Wednesday, January 17, 2007

Singaporean Director Ong Keng Sen--Beyond Cool

On January 12, I had the opportunity to hear the incredibly brilliant and beautiful Singaporean director of The Silver River, Ong Keng Sen, speak at the University of Michigan Center for Southeast Asian Studies about Collaboration across Borders in Art and Culture. He has received international acclaim for epic theatrical presentations that bridge cultures, making theatre a transcultural, transdisciplinary, collaborative art. He is very interested in the politics and negotiation of cultural expressions and collaborations that cross cultural boundaries, and using traditional and contemporary art to forge a new multicultural pan-Asian identity across international lines, asserting a new Asian asthetic in contemporary theatre.

I am always writing about APAs creating culture, multicultural living, pan-Asian alliances, and teaching our children about both their Asian heritage and their place in American history. However, it had never occurred to me that Asians in Asian countries might have some of the same concerns. I think that we APAs sometimes try to distance ourselves from contemporary Asians in Asia because we are tired of always being mistaken for foreigners or because we think of Asian culture as old and out of date. It doesn’t have to be that way. Instead, we could be part of something bigger than “Yul Kwon wins Survivor” and “Rosie O’Donnell said ‘ching chong ching chong.’”

Check this out from “Theatreworks asks, What is Asian in this age of globalisation, internationalization, modernisation and urbanisation? Its work exists on the tension between modernity and tradition; local and global. It hopes to rethink what is Western, what is Eastern, what is first world and what is third world: Do these dichotomies continue to make sense in the new millennium? Representing the continuum between tradition and contemporary, the work is unafraid to be exotic and yet conceptual. Theatreworks' aesthetics projects the hybrid identity of the modern Asian and embrace the multiple realities.”

How cool is that?

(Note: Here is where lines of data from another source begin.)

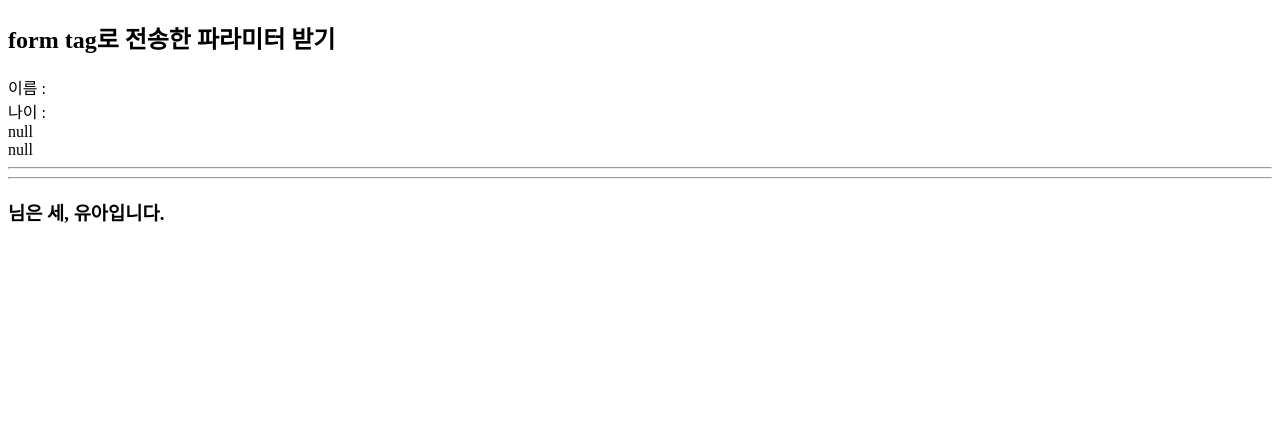
Repository: HaeunOh/study
Page: http://localhost/jstl_study/step-4.jsp
An editor plug-in stored every save of this project. The page is shown before and after the next save, followed by the edit.
The browser window is 1280 px wide. The pictures show the whole page.
The page is served by Tomcat 9.

Above is the page before, as saved 2024-04-11 03:45:58.

After the next save:
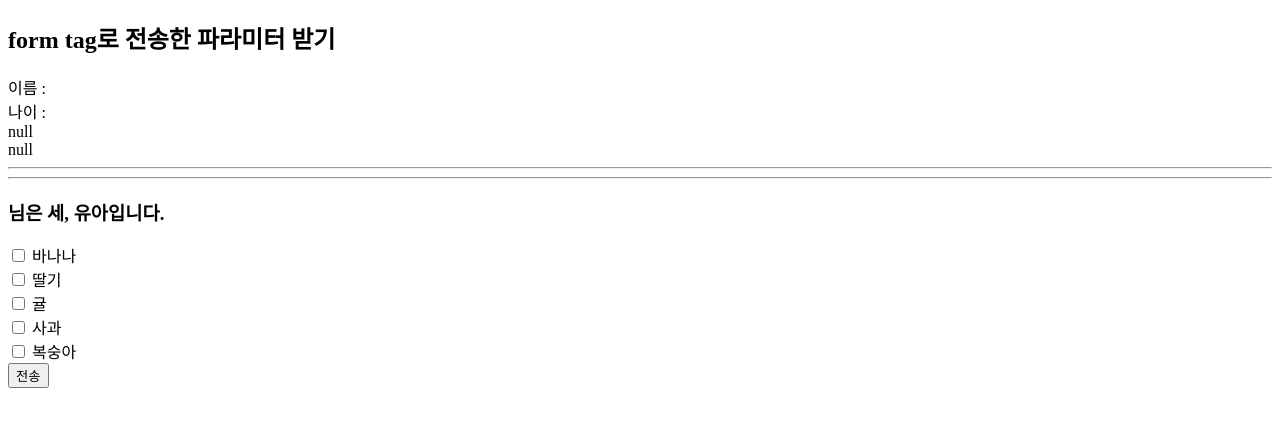
Saved 92 s later.
--- a/_jstl_workspace/jstl_study/src/main/webapp/step-4.jsp
+++ b/_jstl_workspace/jstl_study/src/main/webapp/step-4.jsp
@@ -46,7 +46,12 @@
 	</c:choose>
 
 	<form action="step-5.jsp">
-
+		<input type="checkbox" name="food" value="바나나"> 바나나 <br>
+		<input type="checkbox" name="food" value="딸기"> 딸기 <br>
+		<input type="checkbox" name="food" value="귤"> 귤 <br>
+		<input type="checkbox" name="food" value="사과"> 사과 <br>
+		<input type="checkbox" name="food" value="복숭아"> 복숭아 <br>
+		<button type="submit">전송</button>
 	</form>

You should also check out

So much beauty and brilliance in one week, I’m about to have a heart attack.

Also check out Frances Kai-Hwa Wang's
Harry Potter, Asian-American Living, and Raising Our Children with Culture(s)--Multiculturalism as a lifestyle choice, not an abstraction or afterthought and

A Visit to the Hilo Longs Drugs (or Why I love Hawai’i)